**PROBLEM TO WORK ON**
Copy exactly the lines of the data below that run from the line holding "this with stea" through the line holding "lovely run script.", both ends included.

**RECORD SET**
##############################

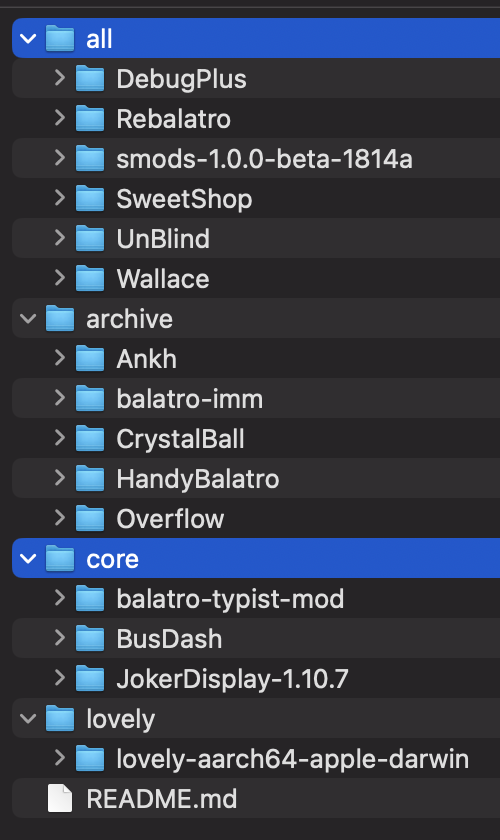
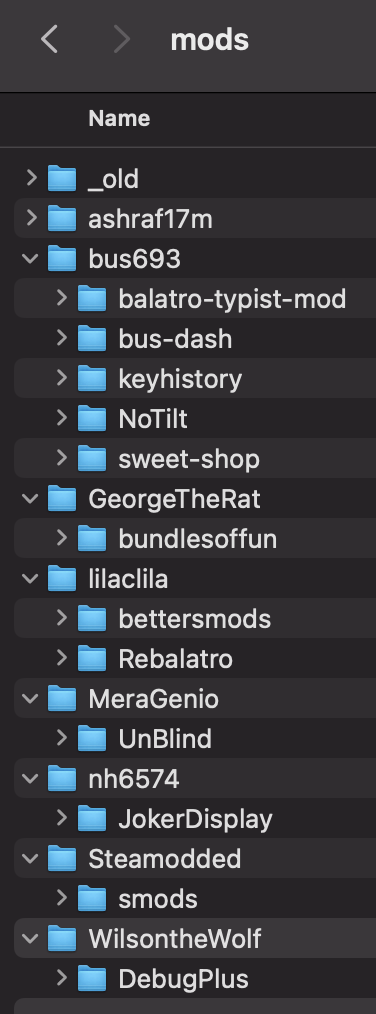
Update README.md for barebone description of groups.json driven groups

Changed region(s): [[0.0, 0.0, 1.0, 0.9905], [0.0293, 0.3714, 0.0585, 0.4024]]

diff --git a/README.md b/README.md
@@ -10,26 +10,6 @@ You may want to switch up which mods you use. In-game, you can do this with stea
 
 This script only works on macOS and requires python3. (It's tested on system python3 but any python3 should work.)
 
-## Install
+## Install and Run
 
-1. Edit the `MODS_SRC_PATH` to set it to a folder that will contain your mods, but wait before you move your mods.
-
-2. This script expects your mods to be in subfolders within `MODS_SRC_PATH`:
-
-Here is an example of what your mods setup could look like.
-
-<img src="example_folder_setup.png" width="200">
-
-## Run
-
-First, follow the install instructions. The runner will not work if it can't find your mods.
-
-Then, you can choose between the following commands.
-
-- `python3 run_balatro.py`: Including no groups runs the game without any mods. It does not use the lovely run script.
-- `python3 run_balatro.py core all`: You can include any number of groups. Including groups installs all the mods within those groups. Mods within lovely's `blacklist.txt` are still disabled. For verbose mode, `python3 run_balatro.py core all -v`.
-- `python3 run_balatro.py core all --clear-blacklist`: By default, any mods on the blacklist (typically, this is from disabling the mod using smods' in-game mod selector) will not run. Clearing the blacklist enables all the mods in your groups.
-
-## Troubleshooting
-
-Contact `Bus693` on Balatro Discord. Include the command output in verbose mode.
+This version does not have a README, but you can refer to the `groups.example.json` file and `example_folder_setup.png` for an idea of how to use it.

##############################

**WORKED SOLUTION**
@@ -10,26 +10,6 @@ You may want to switch up which mods you use. In-game, you can do this with stea
 
 This script only works on macOS and requires python3. (It's tested on system python3 but any python3 should work.)
 
-## Install
+## Install and Run
 
-1. Edit the `MODS_SRC_PATH` to set it to a folder that will contain your mods, but wait before you move your mods.
-
-2. This script expects your mods to be in subfolders within `MODS_SRC_PATH`:
-
-Here is an example of what your mods setup could look like.
-
-<img src="example_folder_setup.png" width="200">
-
-## Run
-
-First, follow the install instructions. The runner will not work if it can't find your mods.
-
-Then, you can choose between the following commands.
-
-- `python3 run_balatro.py`: Including no groups runs the game without any mods. It does not use the lovely run script.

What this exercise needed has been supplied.